And through it all, she watched day in and out and as they strived to find her, unable to reach out and help him, heal him, terrorized as she was by her own demons, confronted with the agonizing knowledge that the odds were against them.

Everything her job had prepared her for now only served to tyrannize her, the statistics about missing children, the sickening and horrible possibilities of what could have happened to her daughter.

The chances of getting her back.

It didn't help how starved for resources they had become in those few weeks. Their line of work, their vast experience in dealing with everything in the range of possible and impossible…everything rendered meaningless when their badges which once carried an overriding authority could no longer open doors for them, give them access to information, to clues…

In a split second, the world had turned against them, they went from being soldiers to renegades, their allies dwindled as their enemies grew exponentially.

It was not that she was stronger than him, she really wasn't, not when this was concerned.

Her veneer was just slightly thicker than his, hardened by more experience of loss than him than any superhuman ability to withstand it as such.

So she diverted her weakened energies to straightening the burgeoning chaos around them, found something that maybe she could fix, thinking naively that if she saved the world, then she would no doubt save him too.

After all history was proof that there was a higher than normal correlation between those two happenings.

In vain she tried to dissuade him from his self-destructive quest even if just temporarily, to convince him to come with her, so that they could do this, like they had done everything else in life…together.

Instill him in a sense of meaning just so that she could keep him from falling apart anymore.

But for once, she couldn't reach through to him. He was already long gone, removed from the realities around them, consumed by that need which was burning him up from the inside.

Irrationally and unfairly, she had wanted him to, wanted him to be her rock again, to be that devil may care man she had come to love who could brave a hurricane and come out of it unperturbed, with a smile on his face and quip on his tongue.

But she knew better than anyone how incapable he was of giving her what she needed; clinging stubbornly as he was to the only vestiges of hope he had left.

Her frustrations conflicted with his own, causing a friction that was chafing at their already bruised and battered defenses, drawing blood from their scathed and wounded cores. And then leaving them to bleed some more.

In that moment, in a wordless exchange, she saw the inevitable truth in his eyes just as he saw it in hers.

He had chosen her every single time in the past, over a rightful place in his own universe, over a better version of herself, over a future in which she would die at the hands of his father, over his own existence.

But he wouldn't choose her over their daughter.

She couldn't ask him to…It wasn't a choice any person should be forced to make.

And as she had walked towards Grand Central, made her way through Manhattan's infamous crowds now a lot thinner and more subdued since the takeover, feeling truly alone for the first time in years, she couldn't help thinking that she'd lost him forever. That she would never see him again.

She knew of course that they weren't done because how they could be. Stories like theirs never really ended.

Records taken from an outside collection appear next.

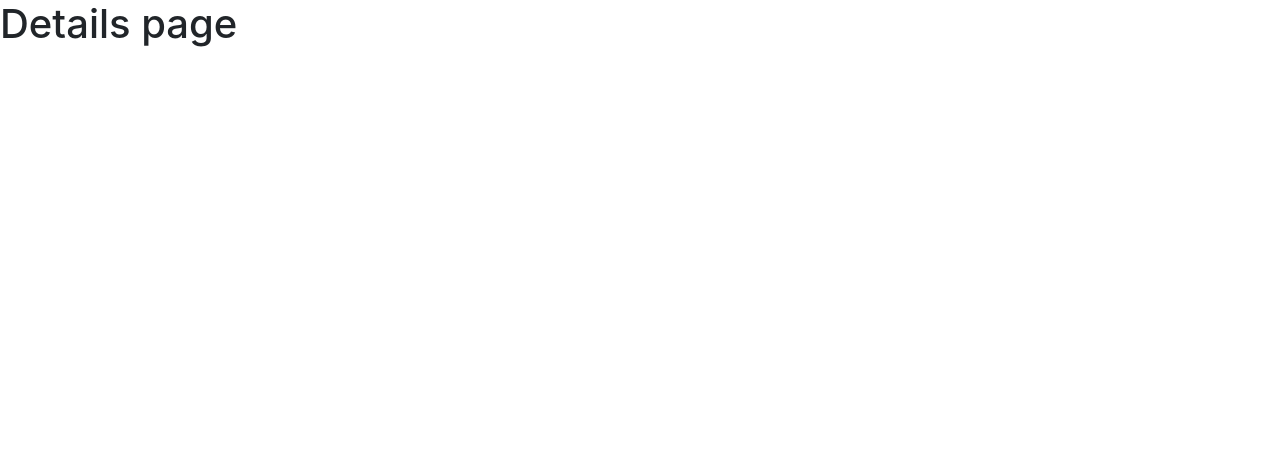
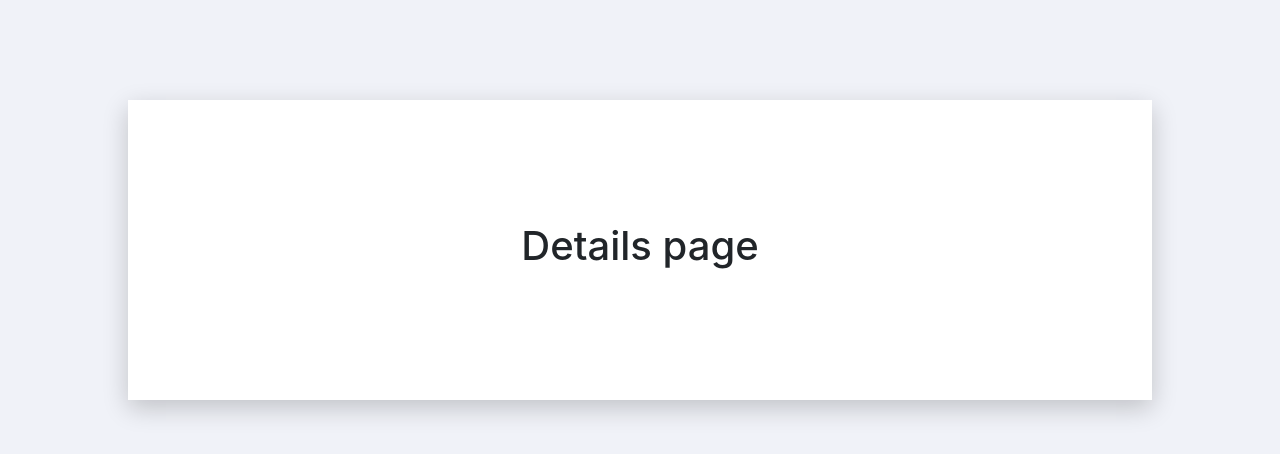
Before and after one commit to JobeMichael/formula-champions, a React (Create React App) app: page /season/1 in a window 1280 px wide. Shown: the top 454 px of the page. Built offline with nearby package versions, Linux system fonts and the light colour scheme; the HTML template or start-up script is replaced by a standard one.

Commit message:
Add app layout

```diff
--- a/src/App.tsx
+++ b/src/App.tsx
@@ -5,11 +5,13 @@ import {
   Route,
   Switch,
 } from "react-router-dom";
+import Layout from "./components/Layout";
 import SeasonDetails from "./routes/SeasonDetails";
 import Seasons from "./routes/Seasons";
 
 function App() {
   return (
+    <Layout>
       <Router basename="/">
         <Switch>
           <Route exact path="/" component={Seasons} />
@@ -17,6 +19,7 @@ function App() {
           <Redirect to="/" />
         </Switch>
       </Router>
+    </Layout>
   );
 }
 
--- /dev/null
+++ b/src/components/Layout/Layout.css
@@ -0,0 +1,18 @@
+.app-layout {
+  background-color: #f0f2f8;
+  min-height: 100vh;
+}
+.app-container {
+  background: white;
+  box-shadow: 0 8px 24px rgba(0, 0, 0, 0.2);
+  padding: 20px 0;
+  min-height: 300px;
+  margin: auto 10%;
+  display: flex;
+  align-items: center;
+  justify-content: center;
+}
+
+.app-header {
+  min-height: 100px;
+}
--- /dev/null
+++ b/src/components/Layout/index.tsx
@@ -0,0 +1,17 @@
+import React from "react";
+import "./Layout.css";
+
+interface LayoutProps {
+  children: JSX.Element[] | JSX.Element;
+}
+
+const AppLayout = ({ children }: LayoutProps) => {
+  return (
+    <div className="app-layout">
+      <header className="app-header"></header>
+      <div className="app-container">{children}</div>
+    </div>
+  );
+};
+
+export default AppLayout;
```
Also changed, not shown: 1 other file (tests, documents, lock files or other folders). Lines whose indentation alone changed are shown as unchanged.
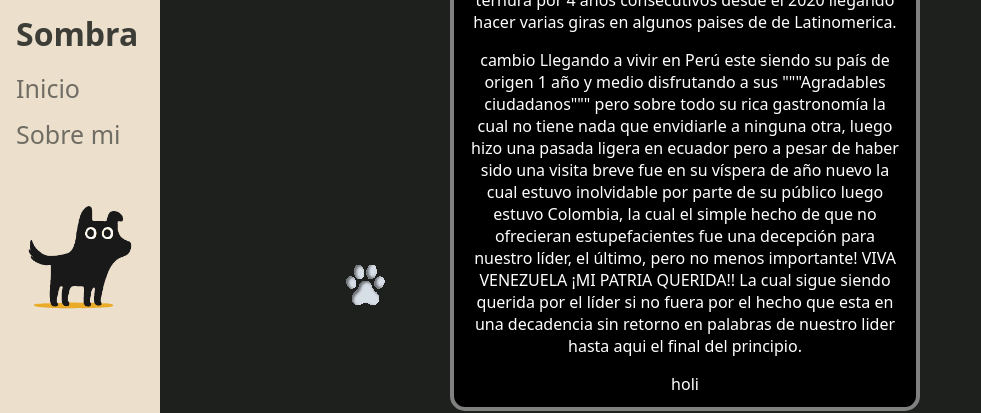
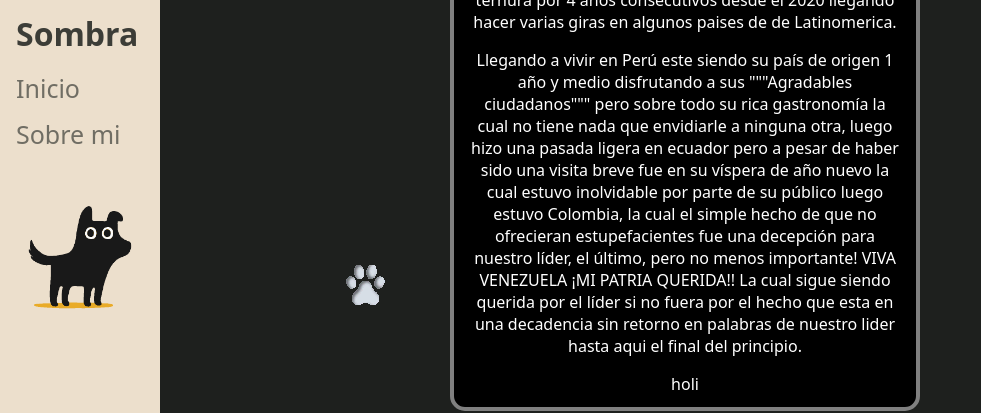
Before and after one commit to MegaPatron0911/SitioWebOsawal, a plain HTML site: page index.html in a window 1280 px wide. Shown: the part 187-600 px from the top of the page, 0-981 px from the left. Drawn offline with Linux system fonts and the light colour scheme.

Commit message:
quite palabra del parrafo en el index

```diff
--- a/index.html
+++ b/index.html
@@ -31,7 +31,7 @@
                 al premio DT (DoggyTragedy) ganador del premio mister ternura por 4 años consecutivos
                 desde el 2020 llegando hacer varias giras en algunos paises de de Latinomerica.
             </p>
-            <p>  cambio
+            <p>
                 Llegando a vivir en Perú este siendo su país de origen 1 año y medio disfrutando a sus """Agradables ciudadanos""" pero sobre todo su
                 rica gastronomía la cual no tiene nada que envidiarle a ninguna otra, luego hizo una pasada ligera en ecuador
                 pero a pesar de haber sido una visita breve fue en su víspera de año nuevo la cual estuvo inolvidable por parte
```
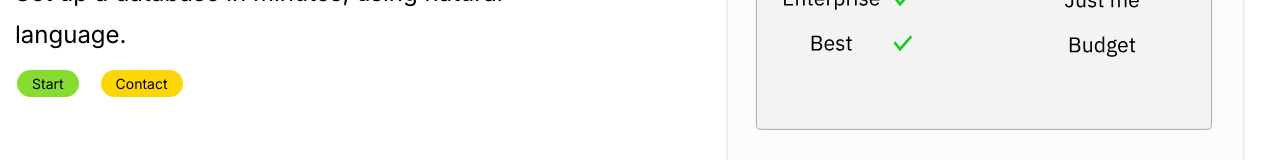
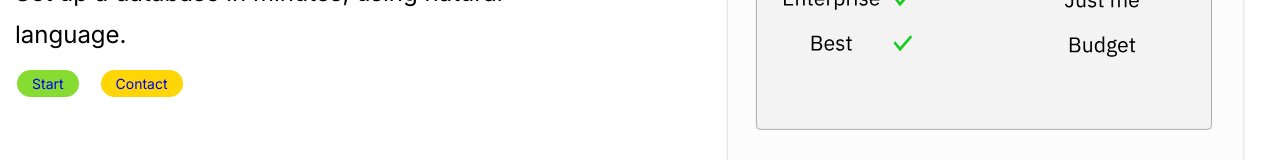
Before and after one commit to FIex-Labs/crispy-guacamole, a React (Create React App) app in the folder my-app/: page /#/ in a window 1280 px wide. Shown: the part 492-652 px from the top of the page. Built offline with nearby package versions, Linux system fonts and the light colour scheme.

Commit message:
Add link to button
Can pass link from top level to go to other pages

```diff
--- a/my-app/src/Components/PillButton.js
+++ b/my-app/src/Components/PillButton.js
@@ -1,9 +1,12 @@
 import "../Styles/PillButton.css";
+import { Link } from "react-router-dom";
 
 export default function PillButton(props) {
   return (
     <button className="pill" style={props.style}>
-      {props.children}
+      <Link style={{ textDecoration: "none" }} to={props.link}>
+        {props.children}
+      </Link>
     </button>
   );
 }
--- a/my-app/src/DesktopSections/LandingSection.js
+++ b/my-app/src/DesktopSections/LandingSection.js
@@ -13,11 +13,12 @@ export default function LandingPage() {
           Set up a database in minutes, using natural language.
         </p>
         <div>
-          <PillButton style={{ backgroundColor: "#87DC32" }}>
+          <PillButton link="/pricing" style={{ backgroundColor: "#87DC32" }}>
             {" "}
             Start{" "}
           </PillButton>
           <PillButton
+            link="/contact"
             style={{
               backgroundColor: "#FFD600FA",
               margin: "0px 0px 0px 20px",
```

There was just not anything left right then, in that moment.

If death were to have come to her then, she would have welcomed it with open arms, confident in the knowledge that he wouldn't give up looking, that one day he would find their child and keep her safe, protect her and make sure no harm came to her, be the exceptional father that he had always been.

She remembers the way he had looked at her that day, as he'd held their baby, all of two minutes after she had arrived in this world kicking and screaming and making her presence felt. Of course she had calmed down the second she was deposited into his arms.

He had bent down to meet her gaze, his expression caught between laughing and crying, wonderstruck and dazed, as he pressed fervent half-formed kisses on her lips.

Thank you… he had whispered in a choked voice over and over, his tone embodying immeasurable gratitude.

No…thank you. She should have said to him, she thought as she triggered the amber device.